Date of Award


Document Type

Open Access Thesis



First Advisor

Mark D. Weist

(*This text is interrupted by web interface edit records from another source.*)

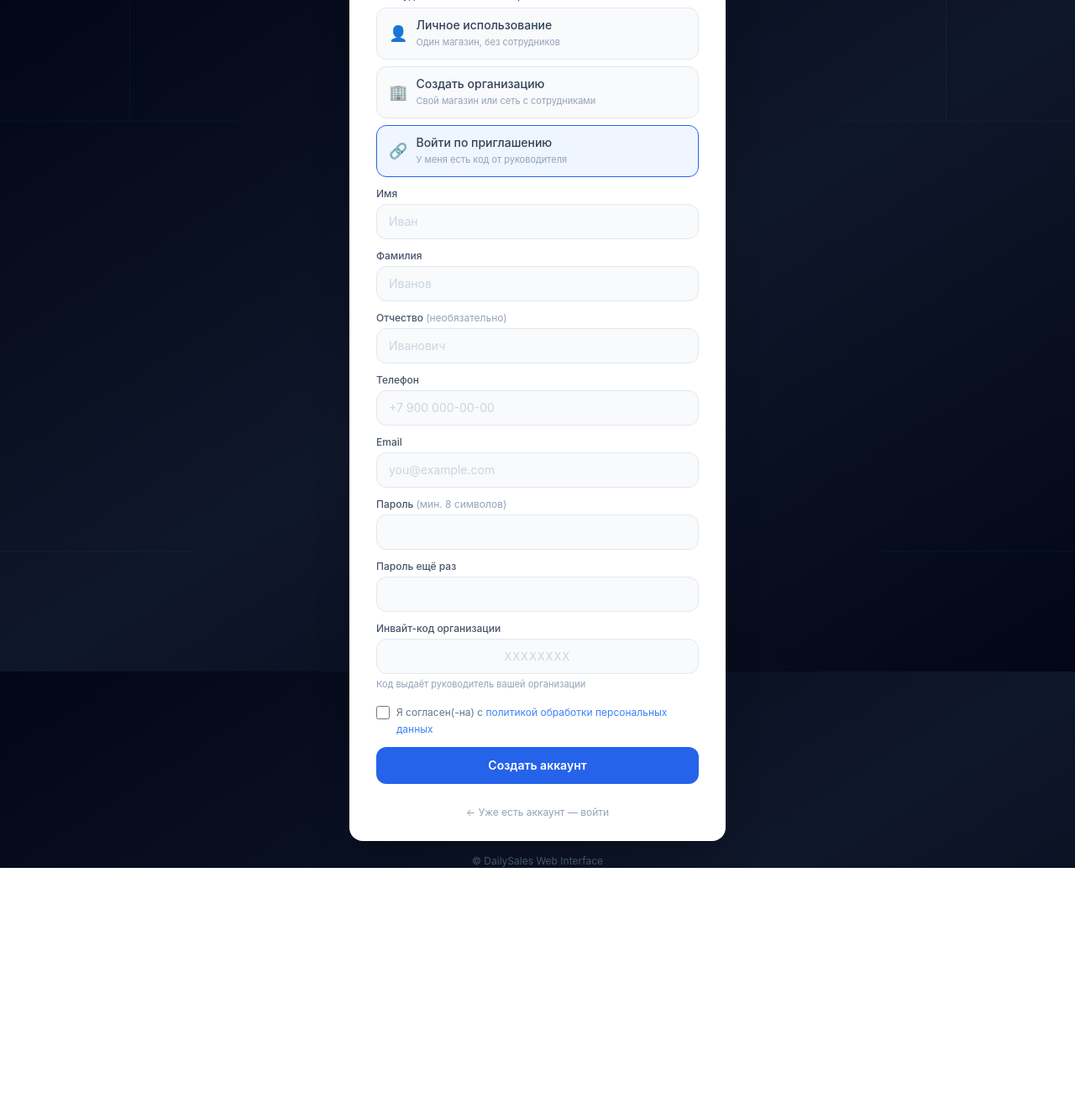
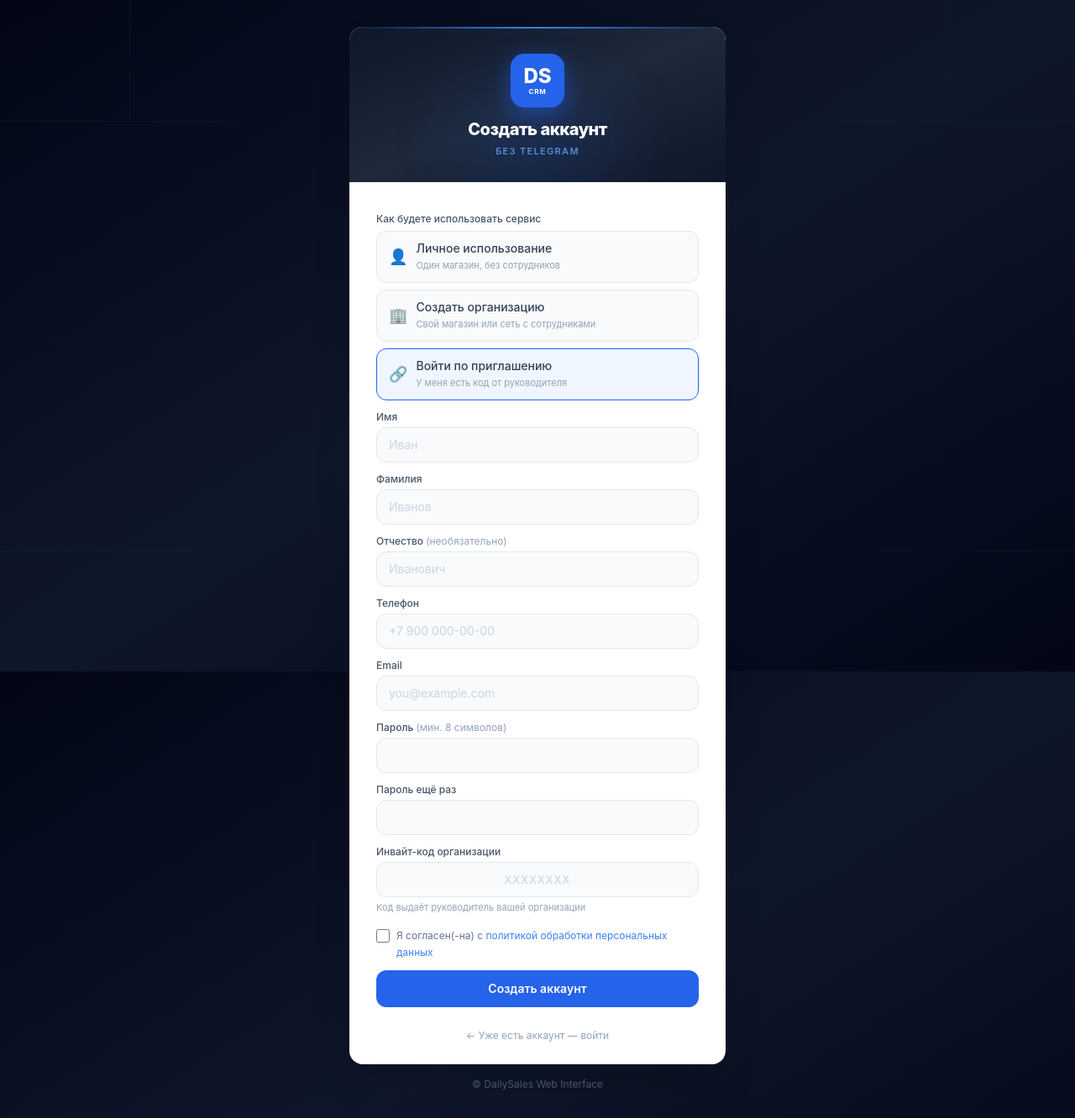
Before and after one commit to pdkiller666/Daily-Sales, a Python web app: template web/templates/auth/register.html in a window 1280 px wide. Shown: the whole page at 84% size. Before the commit the page ends 1034 px from the top, so only its background shows below. Run offline with Jinja, Linux system fonts and the light colour scheme; the template is opened without the code that fills it, so the values that code supplies are empty.

Commit message:
fix: страницы регистрации/входа не скроллились из-за overflow-hidden на body — форма обрезалась на десктопе и мобильных

```diff
--- a/web/templates/auth/login.html
+++ b/web/templates/auth/login.html
@@ -11,10 +11,10 @@
     </style>
     <script defer src="/static/ds-delegate.js?v=20260626"></script>
 </head>
-<body class="h-full min-h-screen flex items-center justify-center bg-gradient-to-br from-slate-950 via-slate-900 to-slate-950 relative overflow-hidden">
+<body class="min-h-screen flex items-center justify-center bg-gradient-to-br from-slate-950 via-slate-900 to-slate-950 relative py-8 overflow-y-auto">
 
     <!-- Circuit board background decoration -->
-    <div class="absolute inset-0 overflow-hidden pointer-events-none select-none" aria-hidden="true">
+    <div class="fixed inset-0 overflow-hidden pointer-events-none select-none" aria-hidden="true">
         <!-- Glow blobs -->
         <div class="absolute -top-32 -right-32 w-80 h-80 bg-blue-600/8 rounded-full blur-3xl"></div>
         <div class="absolute -bottom-32 -left-32 w-80 h-80 bg-indigo-700/8 rounded-full blur-3xl"></div>
--- a/web/templates/auth/register.html
+++ b/web/templates/auth/register.html
@@ -15,9 +15,9 @@
     <script defer src="/static/ds-delegate.js?v=20260626"></script>
     <script defer src="/static/register-mode.js?v=20260709"></script>
 </head>
-<body class="h-full min-h-screen flex items-center justify-center bg-gradient-to-br from-slate-950 via-slate-900 to-slate-950 relative overflow-hidden py-8">
+<body class="min-h-screen flex items-center justify-center bg-gradient-to-br from-slate-950 via-slate-900 to-slate-950 relative py-8 overflow-y-auto">
 
-<div class="absolute inset-0 overflow-hidden pointer-events-none select-none" aria-hidden="true">
+<div class="fixed inset-0 overflow-hidden pointer-events-none select-none" aria-hidden="true">
     <div class="absolute -top-32 -right-32 w-80 h-80 bg-blue-600/8 rounded-full blur-3xl"></div>
     <div class="absolute -bottom-32 -left-32 w-80 h-80 bg-indigo-700/8 rounded-full blur-3xl"></div>
     <div class="circuit-line" style="top:18%;left:0;width:22%;height:1px"></div>
```
Also changed, not shown: web/changelog.py (+8 -1 lines), .agents/memory/MEMORY.md, .agents/memory/web-register-corporate-rollback.md (added), 1 other file.
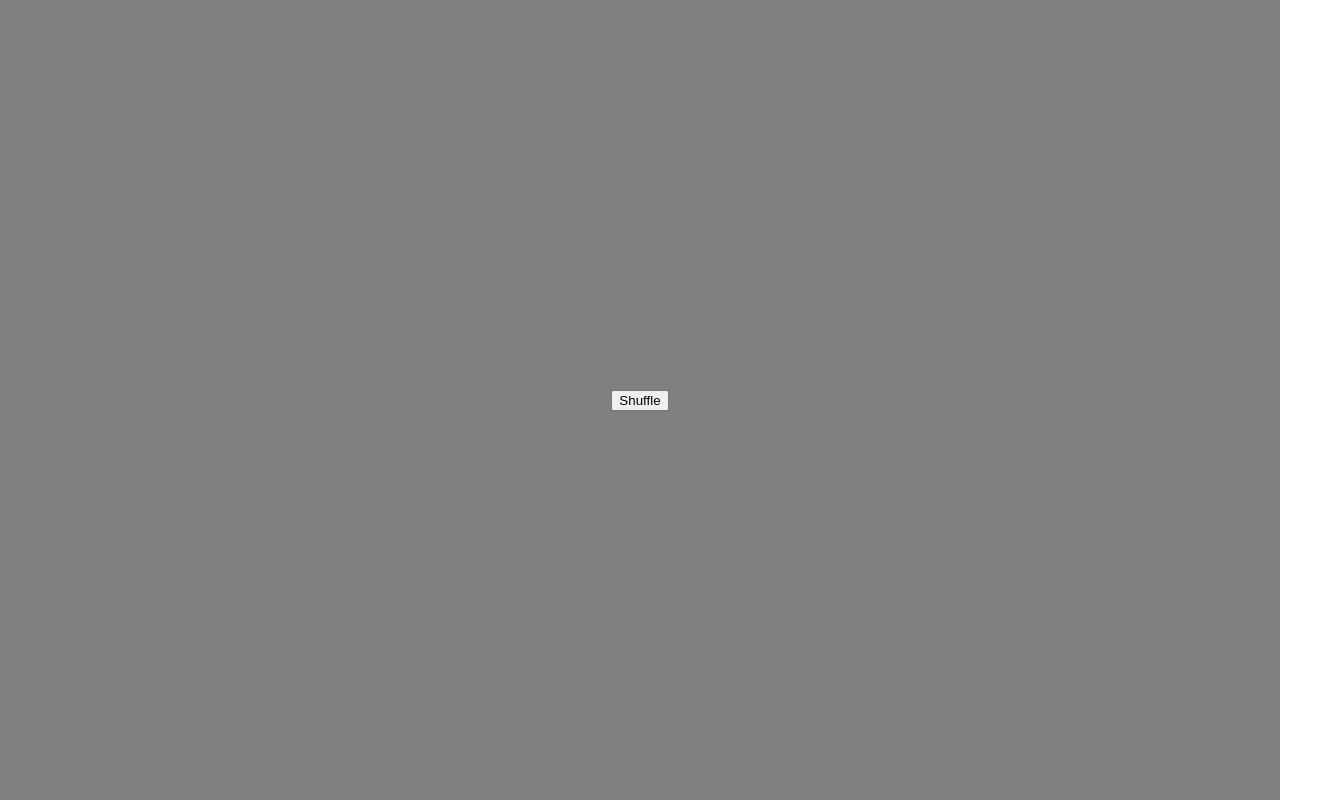
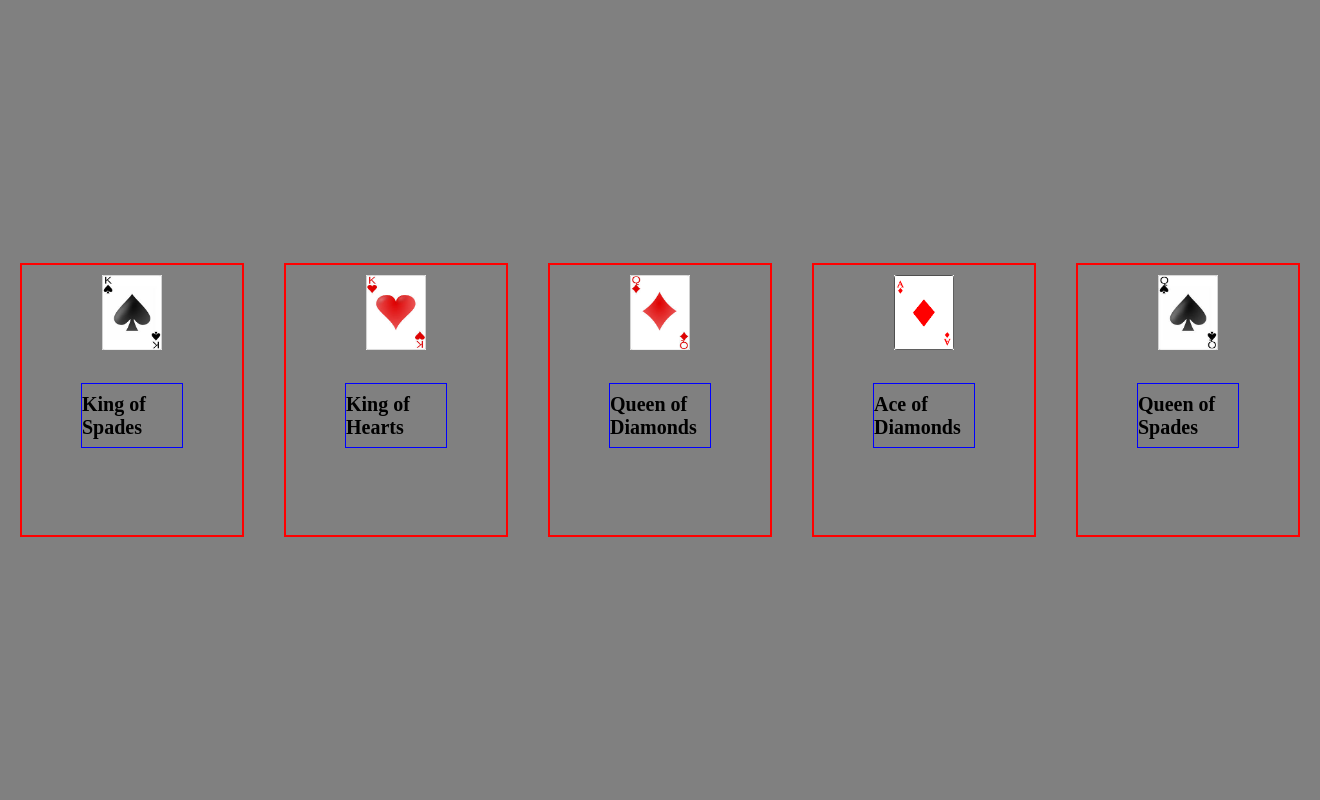
Before and after one commit to Ace-86/memCardReact, a React (Create React App) app in the folder memory/: page / in a window 1280 px wide. Shown: the whole page, 1320 px wide, since content can reach past the window. Built offline with nearby package versions, Linux system fonts and the light colour scheme.

Commit message:
randomizes cards on start

```diff
--- a/memory/src/components/shuffle.js
+++ b/memory/src/components/shuffle.js
@@ -1,4 +1,4 @@
-import React, {useState} from "react";
+import React, {useState, useEffect} from "react";
 import CardTemplate from "./card";
 import { CardDatabase } from "./database";
 import Styled from 'styled-components';
@@ -34,6 +34,12 @@ const ShuffleCards = () => {
       setItems(ShuffleCards);
     };
 
+    // on page start the game will load 5 random cards from database
+
+    useEffect(() => {
+    getShuffleCards()
+    }, []);
+
     return (
       <Container>
         <ShuffleLayout>
@@ -45,9 +51,9 @@ const ShuffleCards = () => {
               />
               ))}
         </ShuffleLayout>
-              <button onClick={getShuffleCards}>Shuffle</button>
+              {/* <button onClick={getShuffleCards}>Shuffle</button> */}
       </Container>
     );
   };
 
-  export default ShuffleCards ;
+  export default ShuffleCards;
```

Youth with Attention/Deficit-Hyperactivity Disorder (ADHD) have many obstacles to positive development (including difficulties in school settings) and are in need of support. However, few studies have focused on the ways in which positive factors, such as student engagement (SE), may be beneficial for this population to identify strategies for supporting their strengths. Although many studies have examined academic and behavioral aspects of SE, few studies have examined the psychological (i.e., teacher-student relationships, peer support for learning, family support for learning) and cognitive (i.e., control and relevance of school work, future aspirations and goals, extrinsic motivation) sub-components of engagement. The current study fills a gap in this literature by exploring the moderating effects of each area of SE on the relationship between ADHD symptoms and academic performance. Participants included 647 high school students who were identified as having emotional, behavioral, and academic difficulties, from 50 high schools in five states across the United States. Results indicated a significant positive relationship between ADHD symptoms and parent-reported overall impairment. Interestingly, as level of perceived peer-support for learning increased, the number of failing grades a student received also increased. Future directions are discussed, as well as implications for schools and families.